For those of you conducting life skills activities or life skills training with young people or adult facilitators. Here is number 11 out of a series of 15 weekly posts on Monitoring and Evaluating Life Skills. Each of them are extracted from the Toolkit I developed for the Jacobs Foundation with the help of many of their field partners and which you can download for FREE by clicking here. Please find the Lifeskills Toolkit half way down the page under the heading, Intervention and Application. If you wish to have a hard (printed) copy please contact me with a short description of your work and why you would like the hard copy. As always please comment on these posts and let's get a conversation going!
The toolkit sets out 12 steps for planning and implementing your project evaluation. In practice, the steps may not always flow from one to another. There will be some movement backwards and forwards and there may be a need to add to, take away from or change the order of steps. Each evaluation works differently as each evaluation and each project has its own unique purpose. The crucial thing is to plan evaluations which are useful, enjoyable and realistic given the amount of time and resources for the project and the expertise of those involved. Where it is helpful, an example is set out in shaded boxes below the general points for each step. Here is more on steps 8 and 9 .
STEP Eight: Conduct monitoring and evaluation activities
This step is to implement the monitoring and evaluation activities planned using the tools and recording the information you have designed.
Step NINE: ASSEMBLE, CLEAN AND ORGANISE information gathered
This step is about turning information that has been gathered during monitoring and evaluation into DATA in preparation for DATA ANALYSIS. The information will need to be ASSEMBLED, CLEANED and then ORGANISED.
ASSEMBLING is about putting all the information from the variety of sources together, from evaluation and monitoring, reading it, looking at it, listening to it and getting an overview of what you have. It is useful to do this with someone else so you can discuss it.
CLEANING information is about removing information or sets of information. For example – maybe a question was not translated correctly or maybe one group being evaluated were asked to do the activity differently to the majority of the groups and the results from this group look ‘wrong’.
ORGANISING information is about reformatting information and/or putting information sets together ready to be compared or counted. The information gathered may test more than one indicator or more than one aspect of this indicator. The information may be recorded in different ways and in different places. There may be:
• Notes on or filled tick boxes on an observation schedule;
• Notes or an audio recording of/notes from a focus group discussion;
• Photos or videos;
• Information from different sections of a questionnaire;
• Information from different questionnaires; or
• Notes taken in an interview.

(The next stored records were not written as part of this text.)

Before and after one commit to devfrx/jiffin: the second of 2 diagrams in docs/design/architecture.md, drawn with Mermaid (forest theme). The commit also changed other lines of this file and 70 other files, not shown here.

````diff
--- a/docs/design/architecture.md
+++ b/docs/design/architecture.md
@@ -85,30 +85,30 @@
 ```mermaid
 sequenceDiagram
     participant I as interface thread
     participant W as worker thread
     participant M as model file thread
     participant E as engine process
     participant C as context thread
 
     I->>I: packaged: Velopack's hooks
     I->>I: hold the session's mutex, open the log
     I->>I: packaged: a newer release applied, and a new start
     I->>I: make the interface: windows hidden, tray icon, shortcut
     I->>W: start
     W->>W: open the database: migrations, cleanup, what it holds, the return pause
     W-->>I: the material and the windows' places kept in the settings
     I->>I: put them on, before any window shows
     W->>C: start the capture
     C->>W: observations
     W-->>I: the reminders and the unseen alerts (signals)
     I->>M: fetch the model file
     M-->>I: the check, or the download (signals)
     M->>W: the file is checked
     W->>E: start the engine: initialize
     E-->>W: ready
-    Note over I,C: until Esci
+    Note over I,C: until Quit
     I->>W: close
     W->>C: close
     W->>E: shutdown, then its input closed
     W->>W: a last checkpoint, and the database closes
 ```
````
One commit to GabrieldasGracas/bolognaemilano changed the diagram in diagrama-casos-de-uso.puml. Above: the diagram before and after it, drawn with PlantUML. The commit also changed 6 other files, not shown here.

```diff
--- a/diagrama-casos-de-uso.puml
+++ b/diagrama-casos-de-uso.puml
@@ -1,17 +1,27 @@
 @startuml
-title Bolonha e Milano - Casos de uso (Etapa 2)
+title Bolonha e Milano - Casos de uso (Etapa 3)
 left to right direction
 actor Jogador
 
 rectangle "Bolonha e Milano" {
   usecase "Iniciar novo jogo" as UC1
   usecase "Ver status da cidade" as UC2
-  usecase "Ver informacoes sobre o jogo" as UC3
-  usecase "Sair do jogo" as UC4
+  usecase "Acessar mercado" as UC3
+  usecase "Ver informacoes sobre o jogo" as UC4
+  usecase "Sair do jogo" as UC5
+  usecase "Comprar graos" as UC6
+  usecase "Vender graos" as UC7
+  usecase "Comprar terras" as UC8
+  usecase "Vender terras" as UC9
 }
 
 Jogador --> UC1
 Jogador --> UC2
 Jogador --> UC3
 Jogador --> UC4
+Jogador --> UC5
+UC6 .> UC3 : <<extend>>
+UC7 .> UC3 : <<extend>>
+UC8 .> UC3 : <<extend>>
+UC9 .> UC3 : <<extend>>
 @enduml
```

It may be useful (depending again on your purpose) to organize all the information about one indicator or groups of indicators together in one place. This might be a simple matter of cutting and pasting information, or dividing parts of a questionnaire into two or more places.
If the evaluation is taking place at the beginning or half way through a project and will be repeated, consider if you need to clearly identify data back to particular individuals or groups so that when it is done again, the changes can be noted and verified.
If you need to identify the different bits of information, do this as you organise it. You might use a name or a CODE. CODES are useful if anonymity is useful or important for confidentiality. If you are separating different bits of information, remember to identify them all later so the information can be reassembled and used again.
Do not forget to include relevant information generated by those monitoring the project.
For examples of how to do this download the full version of the toolkit here.